Conserving Biodiversity Through Certification of Tropical Agroforestry Crops at Local and Landscape Scales
Version of Record online: 19 MAY 2014
Copyright and Photocopying: ©2014 The Authors. Conservation Letters published by Wiley Periodicals, Inc.
This is an open access article under the terms of the Creative Commons Attribution-NonCommercial-NoDerivs License, which permits use and distribution in any medium, provided the original work is properly cited, the use is non-commercial and no modifications or adaptations are made.
Volume 8, Issue 1, pages 14–23, January/February 2015
How to Cite
Tscharntke, T., Milder, J. C., Schroth, G., Clough, Y., DeClerck, F., Waldron, A., Rice, R. and Ghazoul, J. (2015), Conserving Biodiversity Through Certification of Tropical Agroforestry Crops at Local and Landscape Scales. Conservation Letters, 8: 14–23. doi: 10.1111/conl.12110
[The copyright line for this article was changed on February 18, 2015 after original online publication]
- Issue online: 26 FEB 2015
- Version of Record online: 19 MAY 2014
- Accepted manuscript online: 28 APR 2014 07:07AM EST
- Manuscript Accepted: 22 APR 2014
- Manuscript Received: 8 MAR 2014
- Agricultural intensification;
- sustainable management;
- market incentives;
- conservation effectiveness;
- smallholder farmers;
- spatial planning;
- voluntary sustainability standards;
- coffee and cocoa;
- ecosystem services

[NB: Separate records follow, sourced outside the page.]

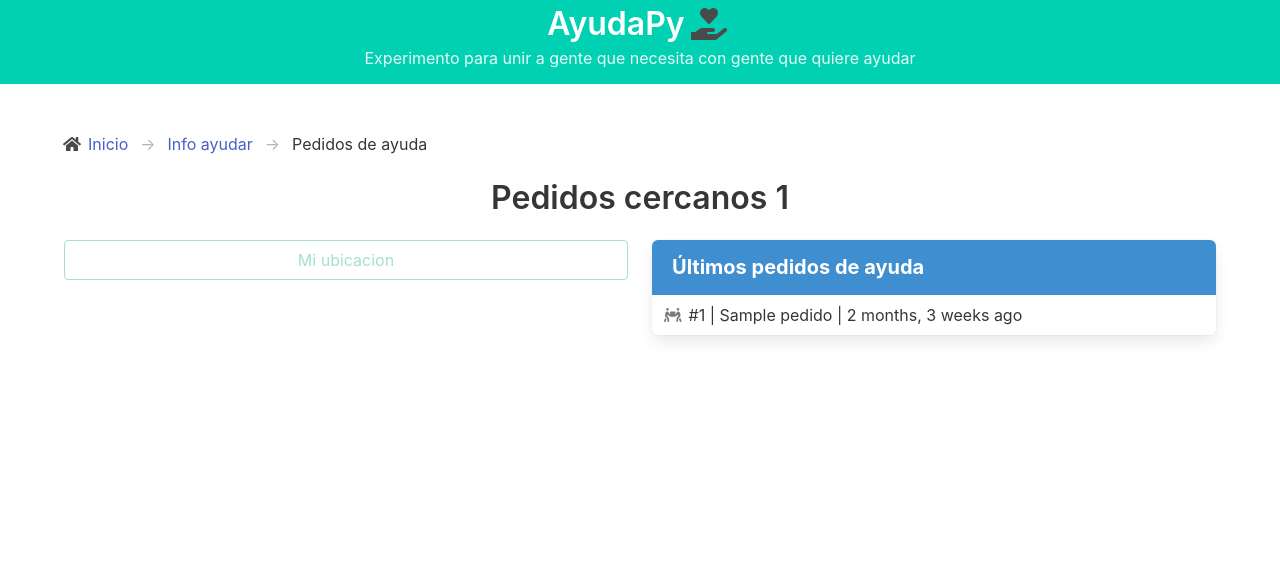
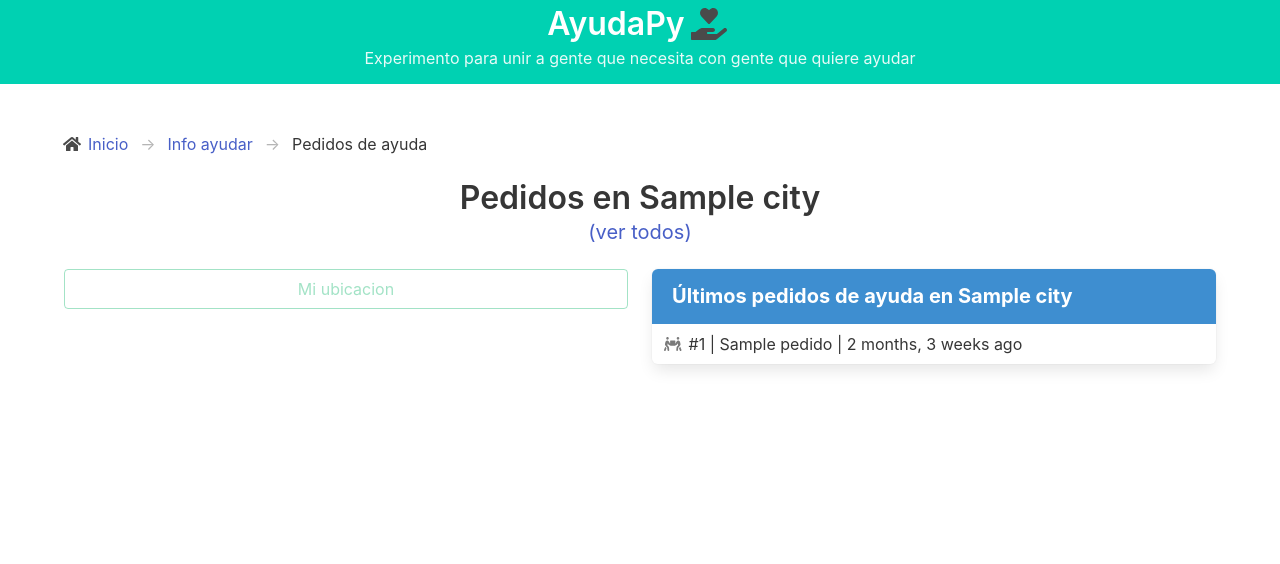
Before and after one commit to melizeche/ayudapy, a Django app: template templates/list_by_city.html in a window 1280 px wide. Shown: the top 564 px of the page. Run offline with Django 3.2, Linux system fonts and the light colour scheme; the template is opened without the code that fills it: most values are stand-ins (such as "Sample title", 1, 10 or a date in 2020); some libraries are stand-ins or nearby versions.

Commit message:
added city title to list by city page

```diff
--- a/core/views.py
+++ b/core/views.py
@@ -49,7 +49,8 @@ def list_requests(request):
 
 def list_by_city(request, city):
     list_help_requests = HelpRequest.objects.filter(city_code=city).order_by("-added")  # TODO limit this
+    city = list_help_requests[0].city
     query = list_help_requests[:200]
     geo = serialize("geojson", query, geometry_field="location", fields=("name", "pk", "title", "added"))
-    context = {"list_help": list_help_requests, "geo": geo}
+    context = {"list_help": list_help_requests, "geo": geo, "city": city}
     return render(request, "list_by_city.html", context)
--- a/templates/list_by_city.html
+++ b/templates/list_by_city.html
@@ -19,7 +19,10 @@
 
 {% block content%}
 <div class="title center">
-  Pedidos cercanos {{help_request.id}}
+  Pedidos en {{city}}
+</div>
+<div class="subtitle center">
+    <a href="/pedidos"> (ver todos)</a>
 </div>
 {% if not list_help %}
 <div class="notification is-warning center is-size-5">
@@ -34,7 +37,7 @@
       <div class="column is-6">
           <article class="panel is-info">
             <p class="panel-heading">
-              Últimos pedidos de ayuda
+              Últimos pedidos de ayuda en {{city}}
             </p>
         {% for pedido in list_help %}
             <a href="/pedidos/{{pedido.id}}" class="panel-block is-success" title="{{pedido.added}}">
```
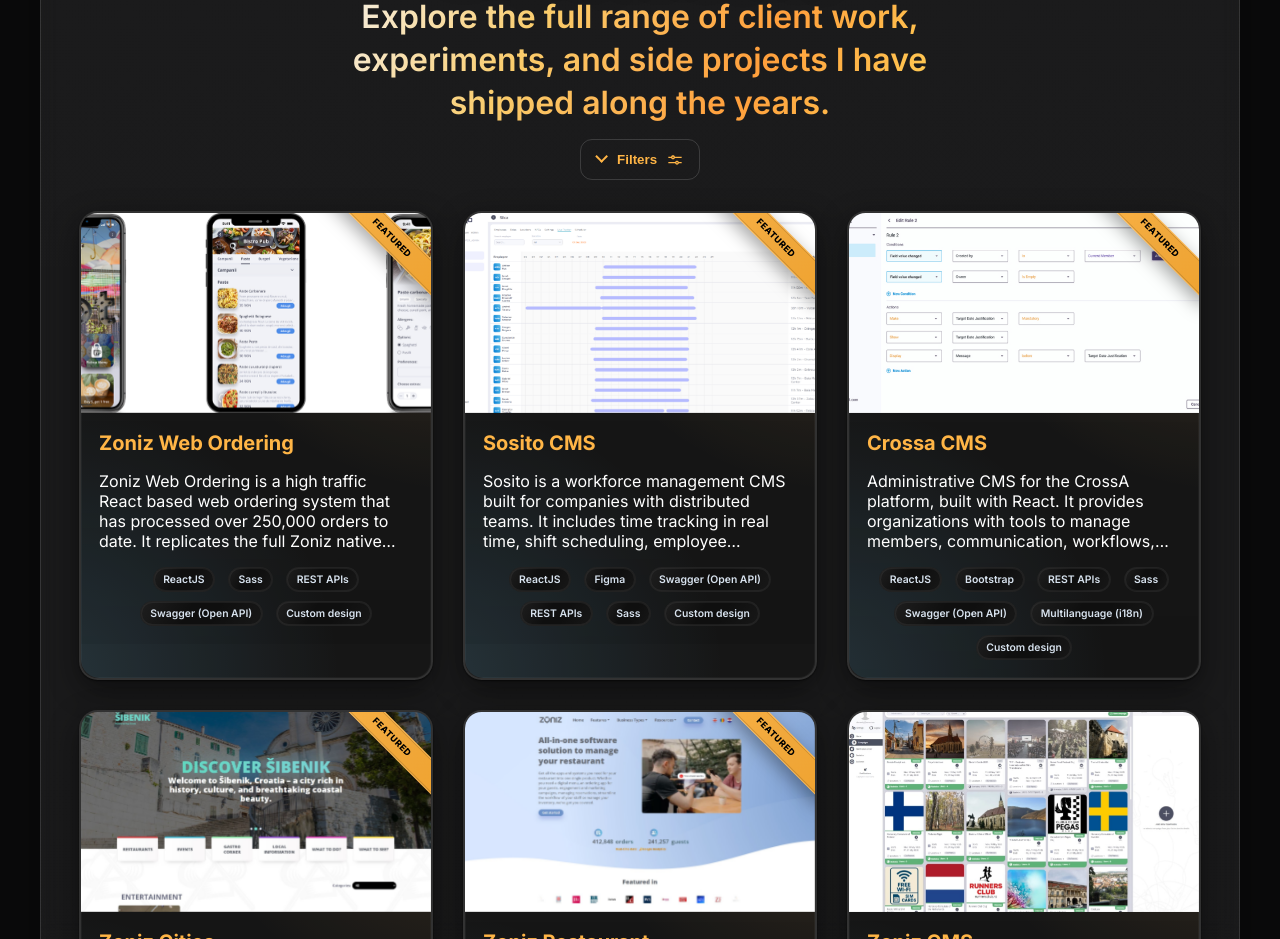
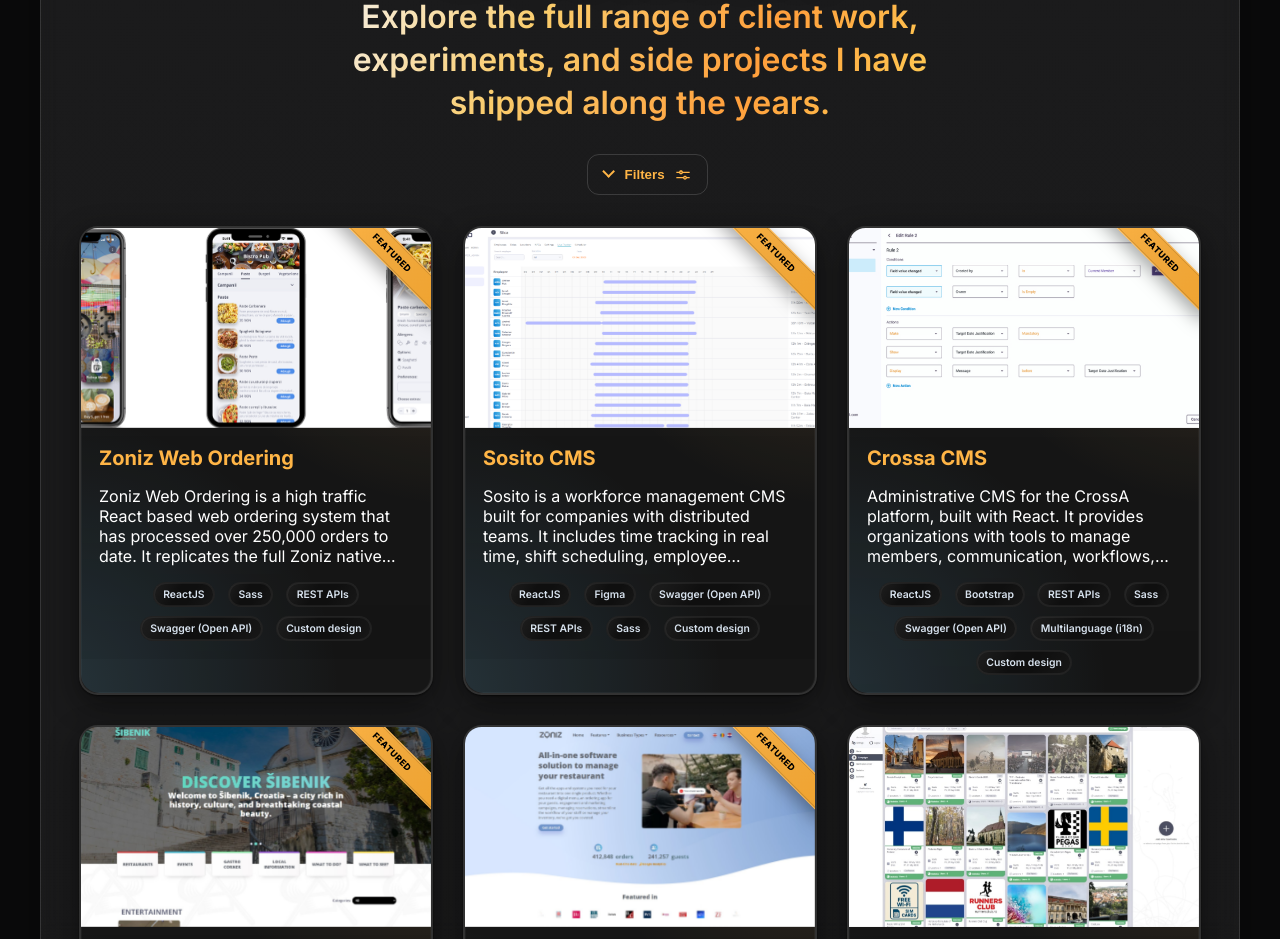
Before and after one commit to andreinemeti/portfolio-refactor, a Next.js app: page /projects in a window 1280 px wide. Shown: the part 780-1719 px from the top of the page. Built offline with nearby package versions, Linux system fonts and the light colour scheme.

Commit message:
fixed filters-container title moving because of padding

```diff
--- a/app/styles/components/_filters.scss
+++ b/app/styles/components/_filters.scss
@@ -1,7 +1,10 @@
+.filters-container {
+padding:15px 0 0 15px;
+
+}
 .filters-container.filters-container--open {
 
     border-radius: 18.5px;
-    padding: 15px;
     border: 1px solid rgba(255, 255, 255, 0.12);
     box-shadow: 0 8px 40px rgba(0, 0, 0, 0.35), inset 0 1px 0 rgba(255, 255, 255, 0.08);
     background: linear-gradient(180deg, rgba(255, 255, 255, 0.07), rgba(255, 255, 255, 0.03));
```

Voluntary sustainability standards and certification offer a promising mechanism to mitigate the severe negative impacts of agricultural expansion and intensification on tropical biodiversity. From a conservation standpoint, certification of tropical agroforestry crops, especially coffee and cocoa, is of particular interest given the potentially high biodiversity value of agroforestry systems and the substantial market penetration of coffee and cocoa certification in recent years. Here, we review experience with coffee and cocoa certification, summarize evidence on conservation impacts, and explore future needs. While there is much evidence that environmental criteria behind certification support biodiversity conservation, it is less clear to what extent certification is the cause of improved conservation outcomes. Additionally, the farm-scale focus of current certification models may limit delivery of biodiversity conservation benefits, as maintenance of biodiversity depends on processes at larger landscape scales. To address this scale mismatch, we suggest that investment and innovation in certification over the next decade prioritize landscape conservation outcomes. This may be achieved by (1) linking existing certification mechanisms with broader landscape and ecosystem service management approaches and/or (2) expanding current certification models to consider the landscape itself as the certified unit.